(Dataset excerpts)
--- START ---
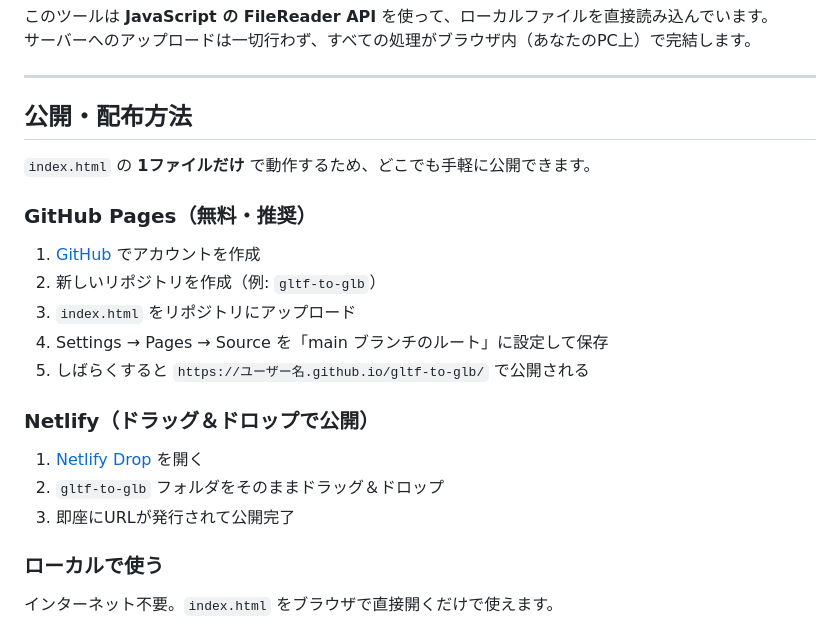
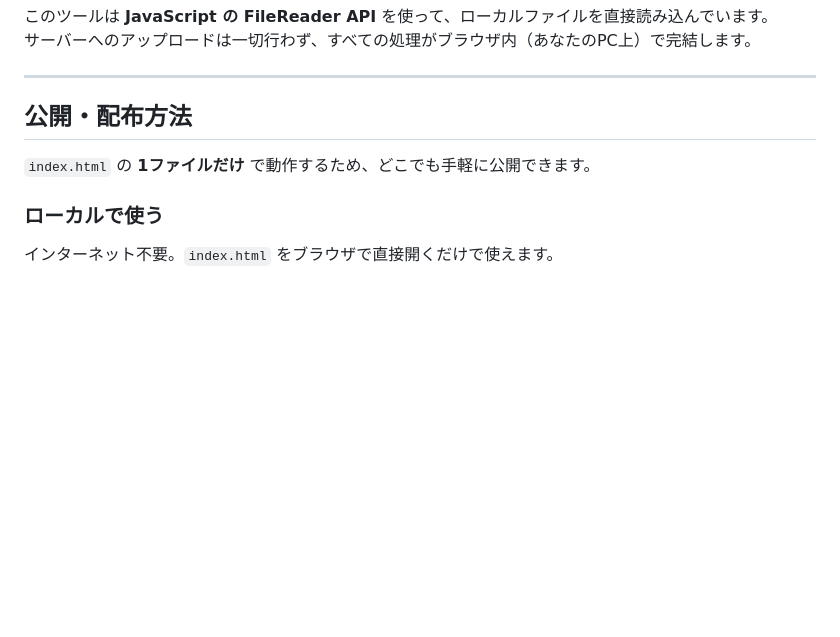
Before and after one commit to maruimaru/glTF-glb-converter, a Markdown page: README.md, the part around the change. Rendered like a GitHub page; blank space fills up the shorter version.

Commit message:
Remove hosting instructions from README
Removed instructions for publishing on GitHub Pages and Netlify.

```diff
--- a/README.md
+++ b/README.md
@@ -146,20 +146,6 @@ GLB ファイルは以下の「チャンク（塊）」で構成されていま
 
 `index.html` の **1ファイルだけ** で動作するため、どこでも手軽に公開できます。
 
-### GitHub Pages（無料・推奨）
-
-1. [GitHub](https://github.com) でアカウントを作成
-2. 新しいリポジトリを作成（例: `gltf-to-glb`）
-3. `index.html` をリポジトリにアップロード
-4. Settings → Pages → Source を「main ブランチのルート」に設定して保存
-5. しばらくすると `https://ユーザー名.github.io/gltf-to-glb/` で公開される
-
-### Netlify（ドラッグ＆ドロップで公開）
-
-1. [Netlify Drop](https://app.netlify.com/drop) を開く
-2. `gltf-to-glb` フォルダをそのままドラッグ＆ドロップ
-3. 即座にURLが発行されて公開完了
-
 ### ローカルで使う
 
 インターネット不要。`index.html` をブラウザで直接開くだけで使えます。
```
--- END ---
If a line in the records contains "instructions", report it.

Remove hosting instructions from README
Removed instructions for publishing on GitHub Pages and Netlify.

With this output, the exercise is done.